Background Mobile health applications (apps) are increasing in interest for enhancing patient self-management in rheumatology. However, few have been developed with the involvement of patients and health professionals and actually used by patients. Objective To develop and implement a mobile app for safety, self-assessment and medication adherence for patients with inflammatory arthritis treated with disease modifying anti-rheumatic drugs (DMARDs) and assess its real-life use. Methods A mixed
more » ... . Methods A mixed qualitative-quantitative study including 42 and 344 patients, respectively, identified patients' treatment practices and their use of health apps in general and their needs in terms of content and potential use. A multidisciplinary team including 7 rheumatologists, 3 patient association representatives and 4 members of a digital company developed the first version of the app with face-to-face meetings and patient feedback during the process. After the launch of the app, users' feedback assessment included 7 patients and 3 rheumatologists. The number of app installations, current users, users' requests and functionalities used were collected. Results Preliminary studies indicated numerous safety issues and needs for counselling, leading to the 6 functionalities of the app HIBOOT (OWL in English): a safety checklist before treatment administration, aid in daily life situations related to self-management and safety, treatment reminders, global well-being self-assessment, periodic counselling messages, and a diary to note comments and appointments. The app is free, with no personal data collection. The presentation is a friendly companion that interacts with the user. The content was based on the French recommendations for DMARD management, drug leaflets and public national health websites. HIBOOT was installed 20,500 times from 2017 to 2020, with 4300 regular current users and still increasing usage curves. The checklist, diary and queries on daily life situations were the most used functionalities. Overall, 18,000 requests were identified for information on safety or other patient matters over a 8-month period in 2020. Scores were 4.4/5 stars at Android and iOS stores. Conclusion HIBOOT is a free app for patients with inflammatory arthritis that was developed with a preliminary qualitative–quantitative study including patients during the process and has scientifically validated content. The number of current users is substantial. Future evaluation of the HIBOOT benefit is needed.

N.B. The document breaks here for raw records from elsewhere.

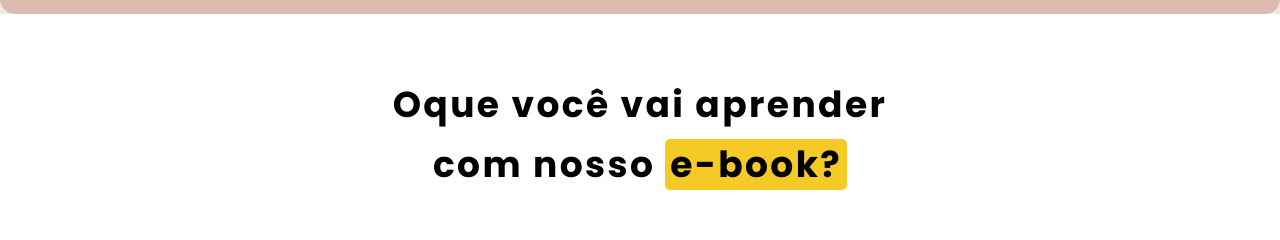
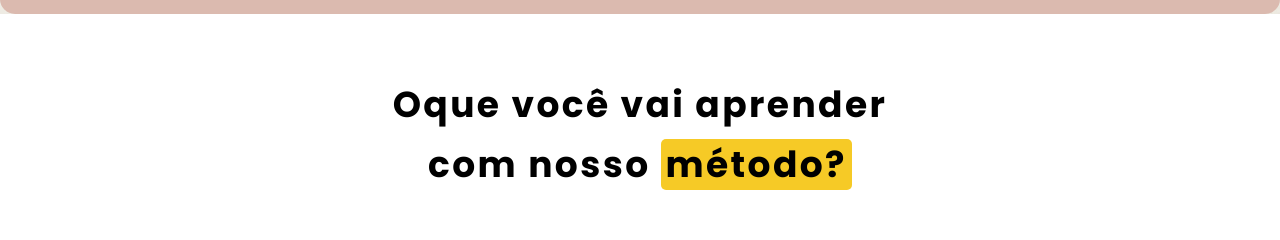
Before and after one commit to eliasalves01/landigpage, a plain HTML site: page index.html in a window 1280 px wide. Shown: the part 1832-2072 px from the top of the page. Drawn offline with nearby package versions, Linux system fonts and the light colour scheme.

Commit message:
Update index.html

```diff
--- a/index.html
+++ b/index.html
@@ -209,7 +209,7 @@
     <aside class="containerSobre">
       <div class="boxSobre" id="sobre">
         <div class="boxSobreTitle">
-          <h1>Oque você vai aprender com nosso <span class="textSelectSobre">e-book? </span> </h1>
+          <h1>Oque você vai aprender com nosso <span class="textSelectSobre">método? </span> </h1>
         </div>
         <div class="cardSobre">
           <img src="img/Group 57.webp" alt="img1">
```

doi:10.21203/rs.3.rs-266018/v1 fatcat:wuwupcf4bregvi5rrafoyyp7oy